After seeing all the Southern style plantations, Laura, a Creole Plantation took us by surprise. It did not have the huge home and sprawling property that the others did. This was a working plantation that was built for the business of raising sugar cane. The house consisted of the bare essentials needed for running the business and living areas with little area for entertaining. The grounds had some gardens and several examples of surviving slave quarter cabins. After our visit there, we passed by Evergreen Plantation, but weren’t able to go in because we missed the last tour.

Evergreen Plantation

Oak Alley Plantation

Our last day was a trip to Oak Alley Plantation. This plantation is everything you would think of when you go to a plantation. It was true “Gone with the Wind” style. We were even treated to mint juleps on the back porch area.

Destrehan Plantation

After Oak Alley, I asked for one more plantation before we left. So we head to Destrehan Plantation. This plantation was another Creole style plantation, but more suited for entertaining. This plantation was also in “Interview with a Vampire”. The grounds were used when Brad Pitt and Tom Cruise walked out of the social gathering with their victims and Brad ended up feeding on the poodles.

Live Oaks at Destrehan  Plantation

As we traveled home the next day, we talked about the good points of each plantation and what we felt would work for our plantation.
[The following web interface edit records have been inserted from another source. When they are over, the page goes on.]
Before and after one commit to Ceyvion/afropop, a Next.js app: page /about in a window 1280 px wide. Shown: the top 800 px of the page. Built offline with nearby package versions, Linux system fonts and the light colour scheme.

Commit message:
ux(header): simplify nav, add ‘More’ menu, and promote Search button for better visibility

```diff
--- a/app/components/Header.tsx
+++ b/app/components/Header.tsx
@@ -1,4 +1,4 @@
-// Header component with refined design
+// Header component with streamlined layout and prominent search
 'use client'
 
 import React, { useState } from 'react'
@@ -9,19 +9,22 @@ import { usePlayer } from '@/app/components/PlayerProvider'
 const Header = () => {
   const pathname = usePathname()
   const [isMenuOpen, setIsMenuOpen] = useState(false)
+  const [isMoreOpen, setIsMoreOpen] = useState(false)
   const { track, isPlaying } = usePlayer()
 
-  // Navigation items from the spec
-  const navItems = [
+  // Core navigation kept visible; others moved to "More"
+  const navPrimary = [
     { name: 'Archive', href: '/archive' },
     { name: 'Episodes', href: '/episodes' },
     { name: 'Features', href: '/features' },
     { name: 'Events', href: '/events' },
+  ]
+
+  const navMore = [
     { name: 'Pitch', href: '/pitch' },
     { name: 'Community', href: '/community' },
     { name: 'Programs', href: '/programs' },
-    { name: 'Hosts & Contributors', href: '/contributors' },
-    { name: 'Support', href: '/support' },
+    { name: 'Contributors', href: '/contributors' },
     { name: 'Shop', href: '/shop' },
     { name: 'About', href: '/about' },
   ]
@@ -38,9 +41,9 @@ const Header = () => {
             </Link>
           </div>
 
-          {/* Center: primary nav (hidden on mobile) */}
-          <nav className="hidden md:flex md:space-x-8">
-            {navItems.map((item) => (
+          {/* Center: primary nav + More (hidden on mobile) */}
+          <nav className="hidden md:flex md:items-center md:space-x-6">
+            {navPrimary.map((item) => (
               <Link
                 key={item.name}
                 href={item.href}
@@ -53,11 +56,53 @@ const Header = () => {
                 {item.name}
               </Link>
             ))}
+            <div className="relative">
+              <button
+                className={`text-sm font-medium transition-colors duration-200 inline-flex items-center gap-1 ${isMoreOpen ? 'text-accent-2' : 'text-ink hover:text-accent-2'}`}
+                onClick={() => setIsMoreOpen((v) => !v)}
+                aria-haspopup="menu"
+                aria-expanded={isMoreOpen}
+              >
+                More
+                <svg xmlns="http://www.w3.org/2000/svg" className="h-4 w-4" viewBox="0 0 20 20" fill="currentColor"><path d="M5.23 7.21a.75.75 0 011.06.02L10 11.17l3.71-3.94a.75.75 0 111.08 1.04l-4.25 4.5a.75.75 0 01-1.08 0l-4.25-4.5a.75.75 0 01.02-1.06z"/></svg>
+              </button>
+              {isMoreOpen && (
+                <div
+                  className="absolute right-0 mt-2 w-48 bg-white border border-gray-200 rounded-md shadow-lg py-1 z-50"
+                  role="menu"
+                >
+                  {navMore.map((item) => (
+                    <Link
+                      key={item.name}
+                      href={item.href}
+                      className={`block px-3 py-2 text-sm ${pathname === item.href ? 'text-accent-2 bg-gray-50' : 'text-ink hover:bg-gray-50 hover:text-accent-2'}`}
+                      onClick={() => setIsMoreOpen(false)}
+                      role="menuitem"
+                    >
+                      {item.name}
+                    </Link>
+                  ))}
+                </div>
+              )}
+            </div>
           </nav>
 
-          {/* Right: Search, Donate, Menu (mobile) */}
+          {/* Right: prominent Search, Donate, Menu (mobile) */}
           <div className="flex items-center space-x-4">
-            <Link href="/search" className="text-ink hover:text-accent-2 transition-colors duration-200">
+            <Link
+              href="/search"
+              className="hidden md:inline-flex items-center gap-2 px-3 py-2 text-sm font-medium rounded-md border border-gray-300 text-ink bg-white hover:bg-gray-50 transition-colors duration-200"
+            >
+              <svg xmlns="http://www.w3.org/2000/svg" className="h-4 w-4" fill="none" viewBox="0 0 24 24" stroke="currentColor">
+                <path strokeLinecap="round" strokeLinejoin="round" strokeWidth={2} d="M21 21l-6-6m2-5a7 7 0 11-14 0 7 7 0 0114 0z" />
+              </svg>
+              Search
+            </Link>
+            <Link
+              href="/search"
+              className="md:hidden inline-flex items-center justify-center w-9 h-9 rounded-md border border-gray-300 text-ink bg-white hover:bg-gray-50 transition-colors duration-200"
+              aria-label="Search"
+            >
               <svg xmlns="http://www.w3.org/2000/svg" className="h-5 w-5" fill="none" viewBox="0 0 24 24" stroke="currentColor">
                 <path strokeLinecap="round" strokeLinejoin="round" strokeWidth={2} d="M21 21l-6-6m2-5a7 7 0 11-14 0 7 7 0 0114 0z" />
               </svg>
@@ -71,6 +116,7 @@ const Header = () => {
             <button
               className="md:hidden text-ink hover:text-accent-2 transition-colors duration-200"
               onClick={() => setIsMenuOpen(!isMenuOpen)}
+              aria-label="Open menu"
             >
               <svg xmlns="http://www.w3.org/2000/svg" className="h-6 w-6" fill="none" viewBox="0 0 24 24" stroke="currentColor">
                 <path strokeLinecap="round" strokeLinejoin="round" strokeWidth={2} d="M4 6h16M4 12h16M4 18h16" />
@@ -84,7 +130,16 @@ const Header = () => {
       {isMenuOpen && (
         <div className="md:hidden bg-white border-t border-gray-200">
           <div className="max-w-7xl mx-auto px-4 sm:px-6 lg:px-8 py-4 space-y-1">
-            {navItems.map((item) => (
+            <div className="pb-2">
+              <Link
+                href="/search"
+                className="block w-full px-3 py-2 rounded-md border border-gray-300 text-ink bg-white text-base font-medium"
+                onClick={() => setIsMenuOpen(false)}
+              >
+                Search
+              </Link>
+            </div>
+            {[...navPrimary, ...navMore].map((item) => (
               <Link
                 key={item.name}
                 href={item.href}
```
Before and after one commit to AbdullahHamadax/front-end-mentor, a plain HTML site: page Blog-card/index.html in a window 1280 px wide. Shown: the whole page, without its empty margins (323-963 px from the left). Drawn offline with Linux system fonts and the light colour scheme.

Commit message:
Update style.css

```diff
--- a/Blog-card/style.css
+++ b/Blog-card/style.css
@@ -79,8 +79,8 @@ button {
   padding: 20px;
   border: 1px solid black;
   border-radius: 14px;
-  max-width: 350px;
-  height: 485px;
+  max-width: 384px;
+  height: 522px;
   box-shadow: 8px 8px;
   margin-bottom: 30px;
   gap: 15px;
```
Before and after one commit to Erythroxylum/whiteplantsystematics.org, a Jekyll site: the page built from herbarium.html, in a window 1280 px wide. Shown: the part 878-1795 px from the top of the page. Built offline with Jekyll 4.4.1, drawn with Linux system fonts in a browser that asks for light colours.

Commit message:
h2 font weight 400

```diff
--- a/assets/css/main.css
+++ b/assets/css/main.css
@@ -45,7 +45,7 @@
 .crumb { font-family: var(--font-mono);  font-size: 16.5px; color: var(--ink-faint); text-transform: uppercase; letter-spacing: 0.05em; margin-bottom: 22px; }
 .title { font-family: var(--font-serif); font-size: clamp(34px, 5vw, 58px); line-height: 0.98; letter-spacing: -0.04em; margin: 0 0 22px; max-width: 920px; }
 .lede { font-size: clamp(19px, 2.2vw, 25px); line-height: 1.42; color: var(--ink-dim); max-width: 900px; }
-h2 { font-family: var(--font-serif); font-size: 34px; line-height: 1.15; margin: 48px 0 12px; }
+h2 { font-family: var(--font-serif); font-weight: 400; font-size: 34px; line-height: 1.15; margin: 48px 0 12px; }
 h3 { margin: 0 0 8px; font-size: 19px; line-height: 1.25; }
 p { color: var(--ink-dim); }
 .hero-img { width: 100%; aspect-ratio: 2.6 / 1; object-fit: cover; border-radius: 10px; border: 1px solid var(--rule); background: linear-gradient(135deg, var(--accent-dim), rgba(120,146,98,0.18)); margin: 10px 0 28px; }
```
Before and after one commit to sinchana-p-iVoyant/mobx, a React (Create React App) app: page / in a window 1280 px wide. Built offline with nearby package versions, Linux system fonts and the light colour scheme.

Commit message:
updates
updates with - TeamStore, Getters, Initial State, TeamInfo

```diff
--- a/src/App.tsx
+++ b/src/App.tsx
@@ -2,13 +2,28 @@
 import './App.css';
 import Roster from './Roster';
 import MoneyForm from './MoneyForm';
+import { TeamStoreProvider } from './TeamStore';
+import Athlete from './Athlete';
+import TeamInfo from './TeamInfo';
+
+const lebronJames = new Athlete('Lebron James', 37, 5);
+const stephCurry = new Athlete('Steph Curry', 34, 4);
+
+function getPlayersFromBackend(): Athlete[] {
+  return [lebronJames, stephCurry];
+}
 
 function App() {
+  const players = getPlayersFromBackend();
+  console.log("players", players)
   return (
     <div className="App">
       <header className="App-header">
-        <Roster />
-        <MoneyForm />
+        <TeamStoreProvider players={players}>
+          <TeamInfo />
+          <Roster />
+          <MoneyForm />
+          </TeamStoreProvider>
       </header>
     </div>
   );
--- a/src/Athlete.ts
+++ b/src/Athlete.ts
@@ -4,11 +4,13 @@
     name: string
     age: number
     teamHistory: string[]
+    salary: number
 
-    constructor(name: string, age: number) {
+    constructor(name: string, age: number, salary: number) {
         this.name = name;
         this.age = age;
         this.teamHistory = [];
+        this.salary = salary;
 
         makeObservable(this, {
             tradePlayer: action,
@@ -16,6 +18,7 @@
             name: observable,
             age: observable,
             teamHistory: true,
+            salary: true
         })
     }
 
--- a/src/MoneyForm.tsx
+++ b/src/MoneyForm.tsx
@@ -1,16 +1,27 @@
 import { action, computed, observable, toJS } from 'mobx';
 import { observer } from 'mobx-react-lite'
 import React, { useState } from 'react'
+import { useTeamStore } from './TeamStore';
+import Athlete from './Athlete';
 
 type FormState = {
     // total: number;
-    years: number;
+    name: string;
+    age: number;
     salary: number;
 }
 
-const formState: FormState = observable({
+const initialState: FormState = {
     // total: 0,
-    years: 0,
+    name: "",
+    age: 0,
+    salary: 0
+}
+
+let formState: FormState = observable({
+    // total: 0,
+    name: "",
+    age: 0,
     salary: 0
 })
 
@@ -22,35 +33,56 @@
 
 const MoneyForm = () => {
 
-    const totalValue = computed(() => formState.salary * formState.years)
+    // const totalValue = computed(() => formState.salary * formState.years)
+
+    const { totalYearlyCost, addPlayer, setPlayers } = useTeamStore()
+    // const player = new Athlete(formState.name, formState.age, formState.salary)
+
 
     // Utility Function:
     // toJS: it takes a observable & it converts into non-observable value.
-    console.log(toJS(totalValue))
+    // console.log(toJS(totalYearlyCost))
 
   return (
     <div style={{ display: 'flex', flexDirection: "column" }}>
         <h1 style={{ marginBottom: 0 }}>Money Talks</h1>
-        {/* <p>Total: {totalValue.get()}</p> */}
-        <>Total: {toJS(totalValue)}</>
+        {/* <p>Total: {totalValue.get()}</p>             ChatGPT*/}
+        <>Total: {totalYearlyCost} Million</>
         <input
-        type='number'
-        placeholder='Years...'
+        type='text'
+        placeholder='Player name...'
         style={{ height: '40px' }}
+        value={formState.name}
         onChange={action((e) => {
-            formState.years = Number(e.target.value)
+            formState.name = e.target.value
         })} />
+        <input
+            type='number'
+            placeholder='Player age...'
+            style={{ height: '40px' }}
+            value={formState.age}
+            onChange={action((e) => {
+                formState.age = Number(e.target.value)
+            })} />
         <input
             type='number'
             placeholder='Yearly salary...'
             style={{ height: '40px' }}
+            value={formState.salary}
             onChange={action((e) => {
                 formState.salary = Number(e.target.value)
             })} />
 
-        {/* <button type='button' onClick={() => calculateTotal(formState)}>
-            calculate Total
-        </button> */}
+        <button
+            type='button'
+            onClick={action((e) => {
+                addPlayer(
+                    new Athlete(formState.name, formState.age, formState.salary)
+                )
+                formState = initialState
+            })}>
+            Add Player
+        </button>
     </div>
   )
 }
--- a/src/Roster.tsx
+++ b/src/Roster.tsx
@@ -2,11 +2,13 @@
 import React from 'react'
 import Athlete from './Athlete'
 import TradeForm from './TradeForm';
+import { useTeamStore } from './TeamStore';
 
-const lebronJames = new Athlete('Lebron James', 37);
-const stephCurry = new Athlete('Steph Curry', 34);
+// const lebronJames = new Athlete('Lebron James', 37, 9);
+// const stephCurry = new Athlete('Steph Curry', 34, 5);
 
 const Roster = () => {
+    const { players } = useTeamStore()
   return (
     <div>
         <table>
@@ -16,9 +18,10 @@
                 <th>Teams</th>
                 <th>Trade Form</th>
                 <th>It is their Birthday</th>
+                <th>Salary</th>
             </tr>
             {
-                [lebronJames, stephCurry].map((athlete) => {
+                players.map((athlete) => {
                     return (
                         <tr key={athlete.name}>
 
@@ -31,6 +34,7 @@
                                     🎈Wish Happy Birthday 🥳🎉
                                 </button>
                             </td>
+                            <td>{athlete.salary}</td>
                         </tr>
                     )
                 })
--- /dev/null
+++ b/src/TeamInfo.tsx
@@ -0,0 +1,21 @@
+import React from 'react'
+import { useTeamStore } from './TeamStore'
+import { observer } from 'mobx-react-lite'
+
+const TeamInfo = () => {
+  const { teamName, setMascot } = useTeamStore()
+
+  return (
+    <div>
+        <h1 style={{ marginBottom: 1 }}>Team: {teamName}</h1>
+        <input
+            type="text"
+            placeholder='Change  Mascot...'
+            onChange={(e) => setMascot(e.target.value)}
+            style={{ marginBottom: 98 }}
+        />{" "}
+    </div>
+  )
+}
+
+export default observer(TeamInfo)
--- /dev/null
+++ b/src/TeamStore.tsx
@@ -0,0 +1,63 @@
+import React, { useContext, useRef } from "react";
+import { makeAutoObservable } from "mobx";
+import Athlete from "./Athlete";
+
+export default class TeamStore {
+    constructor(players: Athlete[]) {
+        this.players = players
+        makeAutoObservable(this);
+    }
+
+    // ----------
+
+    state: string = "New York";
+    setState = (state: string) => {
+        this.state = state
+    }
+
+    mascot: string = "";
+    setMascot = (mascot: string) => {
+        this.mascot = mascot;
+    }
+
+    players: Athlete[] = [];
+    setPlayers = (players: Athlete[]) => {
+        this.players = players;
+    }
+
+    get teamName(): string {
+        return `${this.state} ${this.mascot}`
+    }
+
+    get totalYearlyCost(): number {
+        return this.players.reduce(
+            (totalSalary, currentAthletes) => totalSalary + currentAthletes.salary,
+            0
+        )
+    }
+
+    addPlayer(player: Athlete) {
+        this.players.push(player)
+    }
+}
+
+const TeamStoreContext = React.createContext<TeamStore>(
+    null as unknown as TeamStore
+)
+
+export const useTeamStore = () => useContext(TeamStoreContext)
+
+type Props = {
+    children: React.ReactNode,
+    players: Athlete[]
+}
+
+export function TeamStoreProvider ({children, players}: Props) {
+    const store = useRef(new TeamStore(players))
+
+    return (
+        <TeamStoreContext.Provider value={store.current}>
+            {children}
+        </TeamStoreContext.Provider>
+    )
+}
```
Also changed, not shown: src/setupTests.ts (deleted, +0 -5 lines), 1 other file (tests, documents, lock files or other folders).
We both decided that the interior furnishing would be key to our plantation. We want to have that “Wow” effect as you enter a room. Our rooms are named for the families that have lived in this plantation and we are hoping to use furnishing for each time period that each family was there. We also realized that like any great outfit, it’s the accessories that make it stand out. This is true with the grounds surrounding the house. In looking at Oak Alley or Houmas Plantation, you see very well kept grounds. But with San Francisco, the lack of land and kept grounds makes the home less appealing. So we are working with a horticultural architect to come up with a design for the best use of the grounds. All in all, this was one of the best research trips we have made so far.

Garden and Fountain at back of Houmas House Plantation

Posted by Michelle Darnell | in Year of the Virginia Historic Homes | 6 Comments »